* _Instructions to follow_
Within the records below, find each line that holds the string "docs", then copy it.

(Records from a data source)
==============================
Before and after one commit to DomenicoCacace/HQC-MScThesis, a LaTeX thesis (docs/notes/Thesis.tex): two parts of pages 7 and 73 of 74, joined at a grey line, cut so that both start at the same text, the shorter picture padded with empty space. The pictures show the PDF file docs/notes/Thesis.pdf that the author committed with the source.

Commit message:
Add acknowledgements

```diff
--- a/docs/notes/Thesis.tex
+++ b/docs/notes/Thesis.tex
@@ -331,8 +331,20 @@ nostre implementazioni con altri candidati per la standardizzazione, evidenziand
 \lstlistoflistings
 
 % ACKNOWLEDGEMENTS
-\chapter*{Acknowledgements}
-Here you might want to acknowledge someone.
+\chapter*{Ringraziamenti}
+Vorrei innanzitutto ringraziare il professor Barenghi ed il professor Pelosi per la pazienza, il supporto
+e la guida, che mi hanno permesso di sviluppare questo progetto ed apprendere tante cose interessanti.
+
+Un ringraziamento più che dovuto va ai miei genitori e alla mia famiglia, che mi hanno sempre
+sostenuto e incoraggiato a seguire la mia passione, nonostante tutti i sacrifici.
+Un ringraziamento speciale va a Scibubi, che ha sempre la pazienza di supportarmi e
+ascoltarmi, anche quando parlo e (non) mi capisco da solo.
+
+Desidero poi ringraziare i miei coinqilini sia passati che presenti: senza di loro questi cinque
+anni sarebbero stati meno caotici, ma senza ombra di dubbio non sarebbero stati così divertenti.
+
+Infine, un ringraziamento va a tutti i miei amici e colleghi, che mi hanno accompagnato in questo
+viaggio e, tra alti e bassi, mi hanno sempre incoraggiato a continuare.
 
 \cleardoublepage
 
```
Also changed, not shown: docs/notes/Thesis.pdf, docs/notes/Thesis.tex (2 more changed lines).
==============================
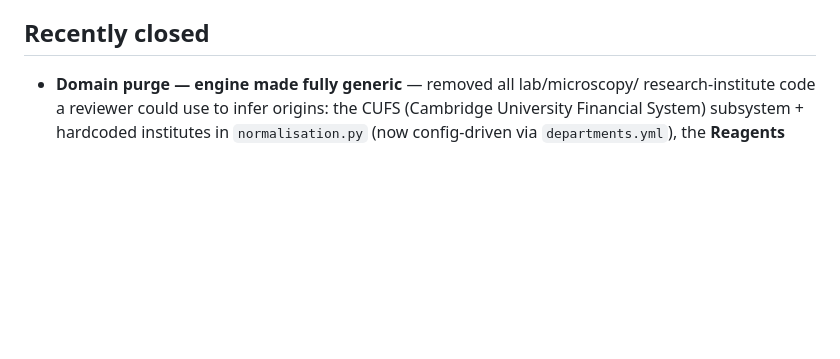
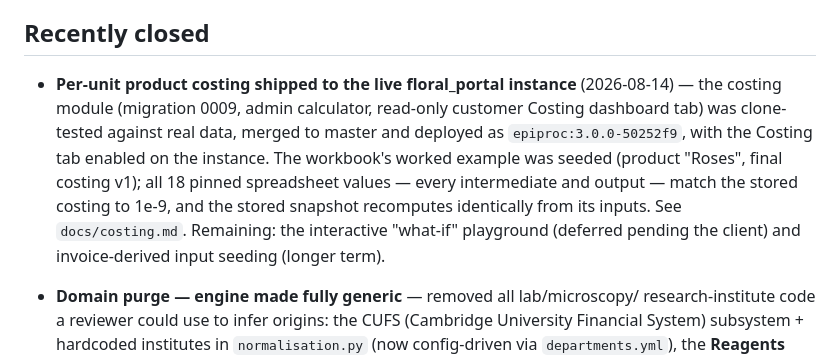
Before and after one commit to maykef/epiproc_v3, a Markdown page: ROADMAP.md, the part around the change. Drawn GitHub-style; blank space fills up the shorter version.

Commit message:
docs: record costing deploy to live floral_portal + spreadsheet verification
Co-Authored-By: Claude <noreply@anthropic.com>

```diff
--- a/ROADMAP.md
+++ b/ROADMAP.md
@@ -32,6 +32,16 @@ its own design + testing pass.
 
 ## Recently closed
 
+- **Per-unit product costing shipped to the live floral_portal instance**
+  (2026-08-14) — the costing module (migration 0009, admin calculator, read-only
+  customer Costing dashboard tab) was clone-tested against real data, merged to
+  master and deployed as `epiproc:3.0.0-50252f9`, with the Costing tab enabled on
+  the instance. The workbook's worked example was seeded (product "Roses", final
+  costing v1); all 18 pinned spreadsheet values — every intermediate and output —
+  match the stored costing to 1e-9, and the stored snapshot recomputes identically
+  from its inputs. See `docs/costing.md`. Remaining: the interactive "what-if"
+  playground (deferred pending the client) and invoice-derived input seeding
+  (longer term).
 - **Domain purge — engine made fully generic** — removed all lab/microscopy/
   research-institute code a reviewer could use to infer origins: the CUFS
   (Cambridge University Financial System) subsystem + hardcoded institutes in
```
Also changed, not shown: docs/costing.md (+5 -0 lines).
==============================
* _Solution to the exercise_
Before and after one commit to DomenicoCacace/HQC-MScThesis, a LaTeX thesis (docs/notes/Thesis.tex): two parts of pages 7 and 73 of 74, joined at a grey line, cut so that both start at the same text, the shorter picture padded with empty space. The pictures show the PDF file docs/notes/Thesis.pdf that the author committed with the source.
--- a/docs/notes/Thesis.tex
+++ b/docs/notes/Thesis.tex
Also changed, not shown: docs/notes/Thesis.pdf, docs/notes/Thesis.tex (2 more changed lines).
docs: record costing deploy to live floral_portal + spreadsheet verification
+  from its inputs. See `docs/costing.md`. Remaining: the interactive "what-if"
Also changed, not shown: docs/costing.md (+5 -0 lines).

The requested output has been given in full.